Assignment -> Pictures are to be dropped from the copy. Retype the listing exactly.
BEGIN
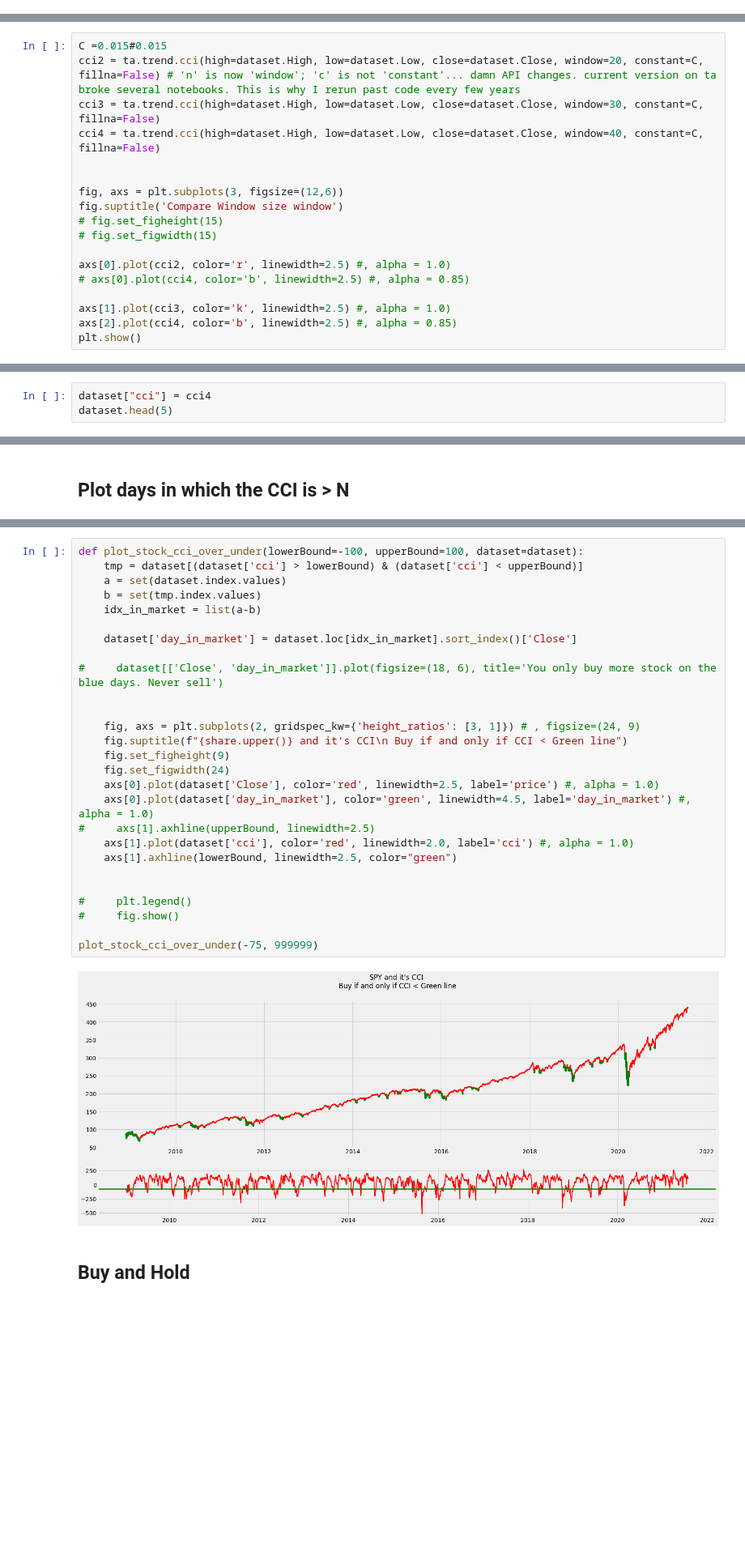
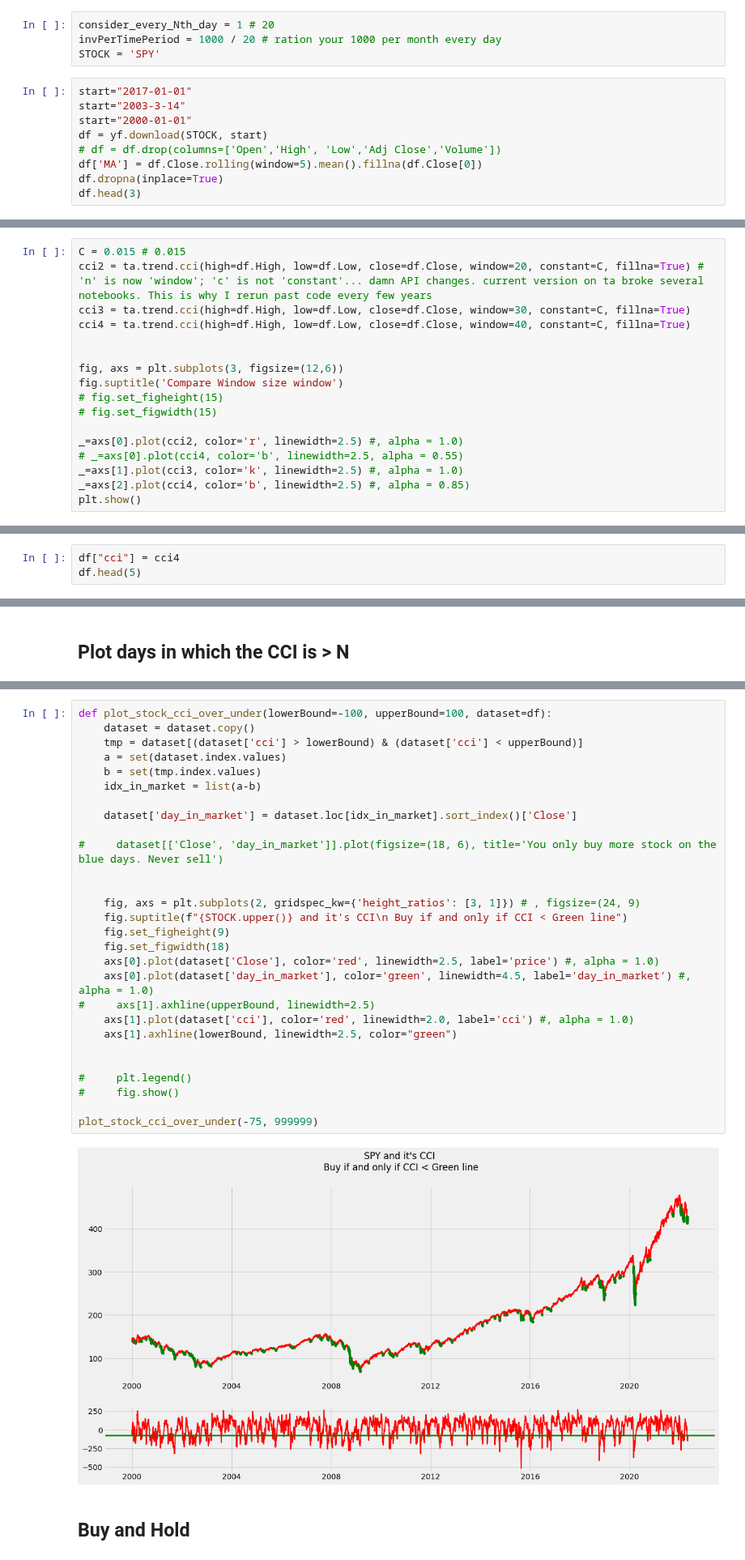
Before and after one commit to alik604/algorithmic-trading, a Jupyter notebook: stock_algo_trading_CCI.ipynb, the cells around one changed output, grey strips where cells are left out. Shown at 81% size. Drawn from its saved outputs; the diff is of its cells as text; blank space fills up the shorter version.

```diff
--- a/stock_algo_trading_CCI.ipynb
+++ b/stock_algo_trading_CCI.ipynb
@@ -44,0 +22,13 @@ dataset.head(20)
+# %%
+consider_every_Nth_day = 1 # 20
+invPerTimePeriod = 1000 / 20 # ration your 1000 per month every day
+STOCK = 'SPY'
+# %%
+start="2017-01-01"
+start="2003-3-14"
+start="2000-01-01"
+df = yf.download(STOCK, start)
+# df = df.drop(columns=['Open','High', 'Low','Adj Close','Volume'])
+df['MA'] = df.Close.rolling(window=5).mean().fillna(df.Close[0])
+df.dropna(inplace=True)
+df.head(3)
@@ -45,8 +42,8 @@ dataset.head(20)
 # %%
-C =0.015#0.015
-cci2 = ta.trend.cci(high=dataset.High, low=dataset.Low, close=dataset.Close, window=20, constant=C, fillna=False) # 'n' is now 'window'; 'c' is not 'constant'... damn API changes. current version on ta broke several notebooks. This is why I rerun past code every few years
-cci3 = ta.trend.cci(high=dataset.High, low=dataset.Low, close=dataset.Close, window=30, constant=C, fillna=False)
-cci4 = ta.trend.cci(high=dataset.High, low=dataset.Low, close=dataset.Close, window=40, constant=C, fillna=False)
+C = 0.015 # 0.015
+cci2 = ta.trend.cci(high=df.High, low=df.Low, close=df.Close, window=20, constant=C, fillna=True) # 'n' is now 'window'; 'c' is not 'constant'... damn API changes. current version on ta broke several notebooks. This is why I rerun past code every few years
+cci3 = ta.trend.cci(high=df.High, low=df.Low, close=df.Close, window=30, constant=C, fillna=True)
+cci4 = ta.trend.cci(high=df.High, low=df.Low, close=df.Close, window=40, constant=C, fillna=True)
 
 
 fig, axs = plt.subplots(3, figsize=(12,6))
@@ -54,10 +51,9 @@ fig.suptitle('Compare Window size window')
 # fig.set_figheight(15)
 # fig.set_figwidth(15)
 
-axs[0].plot(cci2, color='r', linewidth=2.5) #, alpha = 1.0)
-# axs[0].plot(cci4, color='b', linewidth=2.5) #, alpha = 0.85)
-
-axs[1].plot(cci3, color='k', linewidth=2.5) #, alpha = 1.0)
-axs[2].plot(cci4, color='b', linewidth=2.5) #, alpha = 0.85)
+_=axs[0].plot(cci2, color='r', linewidth=2.5) #, alpha = 1.0)
+# _=axs[0].plot(cci4, color='b', linewidth=2.5, alpha = 0.55)
+_=axs[1].plot(cci3, color='k', linewidth=2.5) #, alpha = 1.0)
+_=axs[2].plot(cci4, color='b', linewidth=2.5) #, alpha = 0.85)
 plt.show()
 # %% [output]
@@ -67,4 +62,4 @@ plt.show()
 # %%
-dataset["cci"] = cci4
-dataset.head(5)
+df["cci"] = cci4
+df.head(5)
 # %% [output]
@@ -86,31 +80,32 @@ KeyError: 'day_in_market'
 # %%
-def plot_stock_cci_over_under(lowerBound=-100, upperBound=100, dataset=dataset):
+def plot_stock_cci_over_under(lowerBound=-100, upperBound=100, dataset=df):
+    dataset = dataset.copy()
     tmp = dataset[(dataset['cci'] > lowerBound) & (dataset['cci'] < upperBound)]
     a = set(dataset.index.values)
     b = set(tmp.index.values)
     idx_in_market = list(a-b)
 
     dataset['day_in_market'] = dataset.loc[idx_in_market].sort_index()['Close']
 
 #     dataset[['Close', 'day_in_market']].plot(figsize=(18, 6), title='You only buy more stock on the blue days. Never sell')
 
 
     fig, axs = plt.subplots(2, gridspec_kw={'height_ratios': [3, 1]}) # , figsize=(24, 9)
-    fig.suptitle(f"{share.upper()} and it's CCI\n Buy if and only if CCI < Green line")
+    fig.suptitle(f"{STOCK.upper()} and it's CCI\n Buy if and only if CCI < Green line")
     fig.set_figheight(9)
-    fig.set_figwidth(24)
+    fig.set_figwidth(18)
     axs[0].plot(dataset['Close'], color='red', linewidth=2.5, label='price') #, alpha = 1.0)
     axs[0].plot(dataset['day_in_market'], color='green', linewidth=4.5, label='day_in_market') #, alpha = 1.0)
 #     axs[1].axhline(upperBound, linewidth=2.5)
     axs[1].plot(dataset['cci'], color='red', linewidth=2.0, label='cci') #, alpha = 1.0)
     axs[1].axhline(lowerBound, linewidth=2.5, color="green")
 
 
 #     plt.legend()
 #     fig.show()
 
 plot_stock_cci_over_under(-75, 999999)
 # %% [output]
-[figure, old version]
+[figure, new version]
 # %% [markdown]
 ## Buy and Hold
```
Also changed, not shown: parts of 15 cells of this notebook.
END
Solution ->
Before and after one commit to alik604/algorithmic-trading, a Jupyter notebook: stock_algo_trading_CCI.ipynb, the cells around one changed output, grey strips where cells are left out. Shown at 81% size. Drawn from its saved outputs; the diff is of its cells as text; blank space fills up the shorter version.

```diff
--- a/stock_algo_trading_CCI.ipynb
+++ b/stock_algo_trading_CCI.ipynb
@@ -44,0 +22,13 @@ dataset.head(20)
+# %%
+consider_every_Nth_day = 1 # 20
+invPerTimePeriod = 1000 / 20 # ration your 1000 per month every day
+STOCK = 'SPY'
+# %%
+start="2017-01-01"
+start="2003-3-14"
+start="2000-01-01"
+df = yf.download(STOCK, start)
+# df = df.drop(columns=['Open','High', 'Low','Adj Close','Volume'])
+df['MA'] = df.Close.rolling(window=5).mean().fillna(df.Close[0])
+df.dropna(inplace=True)
+df.head(3)
@@ -45,8 +42,8 @@ dataset.head(20)
 # %%
-C =0.015#0.015
-cci2 = ta.trend.cci(high=dataset.High, low=dataset.Low, close=dataset.Close, window=20, constant=C, fillna=False) # 'n' is now 'window'; 'c' is not 'constant'... damn API changes. current version on ta broke several notebooks. This is why I rerun past code every few years
-cci3 = ta.trend.cci(high=dataset.High, low=dataset.Low, close=dataset.Close, window=30, constant=C, fillna=False)
-cci4 = ta.trend.cci(high=dataset.High, low=dataset.Low, close=dataset.Close, window=40, constant=C, fillna=False)
+C = 0.015 # 0.015
+cci2 = ta.trend.cci(high=df.High, low=df.Low, close=df.Close, window=20, constant=C, fillna=True) # 'n' is now 'window'; 'c' is not 'constant'... damn API changes. current version on ta broke several notebooks. This is why I rerun past code every few years
+cci3 = ta.trend.cci(high=df.High, low=df.Low, close=df.Close, window=30, constant=C, fillna=True)
+cci4 = ta.trend.cci(high=df.High, low=df.Low, close=df.Close, window=40, constant=C, fillna=True)
 
 
 fig, axs = plt.subplots(3, figsize=(12,6))
@@ -54,10 +51,9 @@ fig.suptitle('Compare Window size window')
 # fig.set_figheight(15)
 # fig.set_figwidth(15)
 
-axs[0].plot(cci2, color='r', linewidth=2.5) #, alpha = 1.0)
-# axs[0].plot(cci4, color='b', linewidth=2.5) #, alpha = 0.85)
-
-axs[1].plot(cci3, color='k', linewidth=2.5) #, alpha = 1.0)
-axs[2].plot(cci4, color='b', linewidth=2.5) #, alpha = 0.85)
+_=axs[0].plot(cci2, color='r', linewidth=2.5) #, alpha = 1.0)
+# _=axs[0].plot(cci4, color='b', linewidth=2.5, alpha = 0.55)
+_=axs[1].plot(cci3, color='k', linewidth=2.5) #, alpha = 1.0)
+_=axs[2].plot(cci4, color='b', linewidth=2.5) #, alpha = 0.85)
 plt.show()
 # %% [output]
@@ -67,4 +62,4 @@ plt.show()
 # %%
-dataset["cci"] = cci4
-dataset.head(5)
+df["cci"] = cci4
+df.head(5)
 # %% [output]
@@ -86,31 +80,32 @@ KeyError: 'day_in_market'
 # %%
-def plot_stock_cci_over_under(lowerBound=-100, upperBound=100, dataset=dataset):
+def plot_stock_cci_over_under(lowerBound=-100, upperBound=100, dataset=df):
+    dataset = dataset.copy()
     tmp = dataset[(dataset['cci'] > lowerBound) & (dataset['cci'] < upperBound)]
     a = set(dataset.index.values)
     b = set(tmp.index.values)
     idx_in_market = list(a-b)
 
     dataset['day_in_market'] = dataset.loc[idx_in_market].sort_index()['Close']
 
 #     dataset[['Close', 'day_in_market']].plot(figsize=(18, 6), title='You only buy more stock on the blue days. Never sell')
 
 
     fig, axs = plt.subplots(2, gridspec_kw={'height_ratios': [3, 1]}) # , figsize=(24, 9)
-    fig.suptitle(f"{share.upper()} and it's CCI\n Buy if and only if CCI < Green line")
+    fig.suptitle(f"{STOCK.upper()} and it's CCI\n Buy if and only if CCI < Green line")
     fig.set_figheight(9)
-    fig.set_figwidth(24)
+    fig.set_figwidth(18)
     axs[0].plot(dataset['Close'], color='red', linewidth=2.5, label='price') #, alpha = 1.0)
     axs[0].plot(dataset['day_in_market'], color='green', linewidth=4.5, label='day_in_market') #, alpha = 1.0)
 #     axs[1].axhline(upperBound, linewidth=2.5)
     axs[1].plot(dataset['cci'], color='red', linewidth=2.0, label='cci') #, alpha = 1.0)
     axs[1].axhline(lowerBound, linewidth=2.5, color="green")
 
 
 #     plt.legend()
 #     fig.show()
 
 plot_stock_cci_over_under(-75, 999999)
 # %% [output]
-[figure, old version]
+[figure, new version]
 # %% [markdown]
 ## Buy and Hold
```
Also changed, not shown: parts of 15 cells of this notebook.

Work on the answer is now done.